The appearance of Phylloxera in 1890 would thwart this beautiful development, but the determination of the winegrowers and the delimitation of the production areas in 1927 would allow the vineyard to restore its coat of arms, as shown by the fact that in 1937 it was awarded the appellation de Pouilly-Fumé (or blanc-fumé de Pouilly).
Located in the Nièvre, on the right bank of the Loire Valley, near Nevers, straddling seven municipalities, the Pouilly vineyards cover 1200 hectares and produce 70,000 hectolitres of wine per year.
The soil that hosts the vines is very rich and consists of flint clay, marl with small Kimmeridgian oysters and limestone.
But why does the adjective "smoked" characterize the term Pouilly? The clusters explain everything to you. There are two explanations for this. One comes from the terroir and the other from the grape variety. It should be noted that Pouilly-fumé wines are produced only from Sauvignon Blanc, a grape variety characterized by bunches of small ovoid grains that are covered with a smoky grey bloom when ripe. This is therefore the first reason why we are talking about Pouilly-Fumé. The second reason for this adjective is the aromas released by this wine. Indeed Pouilly-Fumé has a bouquet and aromas of "smoked" that are incomparable and recognizable among all and that make it unique and famous.
To the eye, you can see that the colour of Pouilly-Fumé is pale gold. On the nose and in the mouth, Pouilly-Fumé reveals all the richness of its terroir because even if all Pouilly-Fumé wines reveal aromas of citrus fruit, mint and fern on the nose, each wine will be different depending on the nature of the soil in which the vine has developed. Thus, in the flint, the wine has more vegetal and mineral aromas on the nose and the mouth is firm and structured while in the marls Narcissus nuances tickle the nostrils and a full and firm mouth.
What about food and wine pairings?
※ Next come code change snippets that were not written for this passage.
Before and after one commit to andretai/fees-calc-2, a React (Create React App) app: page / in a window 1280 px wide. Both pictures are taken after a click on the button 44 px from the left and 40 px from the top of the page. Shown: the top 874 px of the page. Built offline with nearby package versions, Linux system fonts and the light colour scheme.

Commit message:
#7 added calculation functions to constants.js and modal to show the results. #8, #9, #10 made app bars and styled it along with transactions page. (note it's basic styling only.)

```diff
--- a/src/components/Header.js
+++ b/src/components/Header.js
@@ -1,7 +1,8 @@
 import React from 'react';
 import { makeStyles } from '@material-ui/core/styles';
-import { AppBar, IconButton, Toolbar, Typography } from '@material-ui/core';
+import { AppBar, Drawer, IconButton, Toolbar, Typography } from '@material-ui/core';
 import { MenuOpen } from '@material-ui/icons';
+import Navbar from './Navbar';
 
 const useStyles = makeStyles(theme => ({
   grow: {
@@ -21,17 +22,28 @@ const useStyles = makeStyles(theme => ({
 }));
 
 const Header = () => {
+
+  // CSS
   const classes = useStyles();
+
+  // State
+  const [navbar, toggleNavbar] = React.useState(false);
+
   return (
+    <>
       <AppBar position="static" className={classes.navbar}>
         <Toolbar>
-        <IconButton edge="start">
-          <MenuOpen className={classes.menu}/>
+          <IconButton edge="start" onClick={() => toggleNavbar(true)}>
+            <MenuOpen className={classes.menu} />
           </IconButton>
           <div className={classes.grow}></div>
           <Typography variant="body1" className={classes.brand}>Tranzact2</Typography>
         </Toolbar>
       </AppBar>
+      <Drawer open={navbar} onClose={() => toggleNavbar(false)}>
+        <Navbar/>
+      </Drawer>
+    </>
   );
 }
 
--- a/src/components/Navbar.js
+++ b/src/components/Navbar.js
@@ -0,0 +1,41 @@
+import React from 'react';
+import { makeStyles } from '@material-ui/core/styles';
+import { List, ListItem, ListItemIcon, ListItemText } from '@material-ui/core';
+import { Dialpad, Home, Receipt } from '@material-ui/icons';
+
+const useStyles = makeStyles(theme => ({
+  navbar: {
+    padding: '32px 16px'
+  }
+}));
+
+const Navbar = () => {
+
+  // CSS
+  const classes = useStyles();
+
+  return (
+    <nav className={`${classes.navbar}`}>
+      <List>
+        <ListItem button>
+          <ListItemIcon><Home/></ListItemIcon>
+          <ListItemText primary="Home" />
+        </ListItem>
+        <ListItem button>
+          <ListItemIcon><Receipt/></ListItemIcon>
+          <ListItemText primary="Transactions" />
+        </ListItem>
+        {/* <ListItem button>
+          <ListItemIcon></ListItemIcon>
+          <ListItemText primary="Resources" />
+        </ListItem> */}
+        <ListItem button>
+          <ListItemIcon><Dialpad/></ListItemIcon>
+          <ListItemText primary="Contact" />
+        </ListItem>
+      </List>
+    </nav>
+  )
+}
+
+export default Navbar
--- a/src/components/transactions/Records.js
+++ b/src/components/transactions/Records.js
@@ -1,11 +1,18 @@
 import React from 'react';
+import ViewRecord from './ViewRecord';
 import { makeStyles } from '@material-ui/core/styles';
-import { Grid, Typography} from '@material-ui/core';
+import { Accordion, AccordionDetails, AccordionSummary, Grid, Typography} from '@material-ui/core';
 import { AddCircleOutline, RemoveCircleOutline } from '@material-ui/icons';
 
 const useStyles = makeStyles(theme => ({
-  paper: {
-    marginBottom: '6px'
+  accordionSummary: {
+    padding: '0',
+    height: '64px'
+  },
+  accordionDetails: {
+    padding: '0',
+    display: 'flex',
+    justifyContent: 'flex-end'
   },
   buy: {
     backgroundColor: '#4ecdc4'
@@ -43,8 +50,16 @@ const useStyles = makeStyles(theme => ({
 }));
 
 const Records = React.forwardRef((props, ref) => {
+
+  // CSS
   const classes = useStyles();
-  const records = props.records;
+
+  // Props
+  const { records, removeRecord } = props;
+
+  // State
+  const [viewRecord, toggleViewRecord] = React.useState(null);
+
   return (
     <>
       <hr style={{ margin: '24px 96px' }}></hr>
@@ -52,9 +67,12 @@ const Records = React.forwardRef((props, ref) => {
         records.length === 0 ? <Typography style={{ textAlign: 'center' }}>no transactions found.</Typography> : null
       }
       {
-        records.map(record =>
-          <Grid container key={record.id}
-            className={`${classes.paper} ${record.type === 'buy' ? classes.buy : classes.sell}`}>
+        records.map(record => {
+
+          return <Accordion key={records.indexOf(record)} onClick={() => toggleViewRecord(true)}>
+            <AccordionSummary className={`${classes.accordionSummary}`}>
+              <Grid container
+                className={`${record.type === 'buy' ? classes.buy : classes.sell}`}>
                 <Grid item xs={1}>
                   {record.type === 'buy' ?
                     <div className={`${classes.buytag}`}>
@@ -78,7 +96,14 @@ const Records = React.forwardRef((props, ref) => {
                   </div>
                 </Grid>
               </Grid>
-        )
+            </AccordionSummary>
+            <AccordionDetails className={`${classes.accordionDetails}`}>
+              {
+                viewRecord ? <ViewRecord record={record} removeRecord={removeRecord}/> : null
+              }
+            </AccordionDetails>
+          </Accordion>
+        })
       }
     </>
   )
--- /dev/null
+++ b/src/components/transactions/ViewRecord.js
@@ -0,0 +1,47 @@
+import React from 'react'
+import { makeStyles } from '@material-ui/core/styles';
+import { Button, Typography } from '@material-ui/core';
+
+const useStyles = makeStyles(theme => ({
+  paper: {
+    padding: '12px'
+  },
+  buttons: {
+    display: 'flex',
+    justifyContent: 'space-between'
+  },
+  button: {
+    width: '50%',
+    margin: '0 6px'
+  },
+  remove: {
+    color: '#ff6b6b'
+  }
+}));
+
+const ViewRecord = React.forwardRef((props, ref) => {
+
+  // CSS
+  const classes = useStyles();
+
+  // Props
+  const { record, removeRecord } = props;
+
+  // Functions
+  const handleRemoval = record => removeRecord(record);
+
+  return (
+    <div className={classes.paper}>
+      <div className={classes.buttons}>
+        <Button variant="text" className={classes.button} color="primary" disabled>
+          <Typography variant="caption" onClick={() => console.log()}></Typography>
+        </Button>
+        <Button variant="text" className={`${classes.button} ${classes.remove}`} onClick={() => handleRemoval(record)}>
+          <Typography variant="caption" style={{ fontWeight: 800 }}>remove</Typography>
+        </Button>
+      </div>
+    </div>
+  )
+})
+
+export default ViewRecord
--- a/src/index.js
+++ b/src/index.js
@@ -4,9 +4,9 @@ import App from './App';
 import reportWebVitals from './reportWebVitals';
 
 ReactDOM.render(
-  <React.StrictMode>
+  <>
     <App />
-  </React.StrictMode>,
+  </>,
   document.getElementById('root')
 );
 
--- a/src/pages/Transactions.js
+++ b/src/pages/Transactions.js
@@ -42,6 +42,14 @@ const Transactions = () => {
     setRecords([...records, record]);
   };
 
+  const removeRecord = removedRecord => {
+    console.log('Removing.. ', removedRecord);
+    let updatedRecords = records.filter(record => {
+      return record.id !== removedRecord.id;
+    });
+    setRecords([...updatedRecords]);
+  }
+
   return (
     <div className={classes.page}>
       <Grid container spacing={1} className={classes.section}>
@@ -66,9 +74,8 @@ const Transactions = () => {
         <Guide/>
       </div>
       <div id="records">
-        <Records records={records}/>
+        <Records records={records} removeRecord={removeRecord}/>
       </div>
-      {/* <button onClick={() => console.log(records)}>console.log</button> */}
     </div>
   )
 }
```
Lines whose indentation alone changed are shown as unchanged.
To accompany this wine from the Loire Valley, nothing beats stuffed tomatoes, poultry or even Chavignol manure.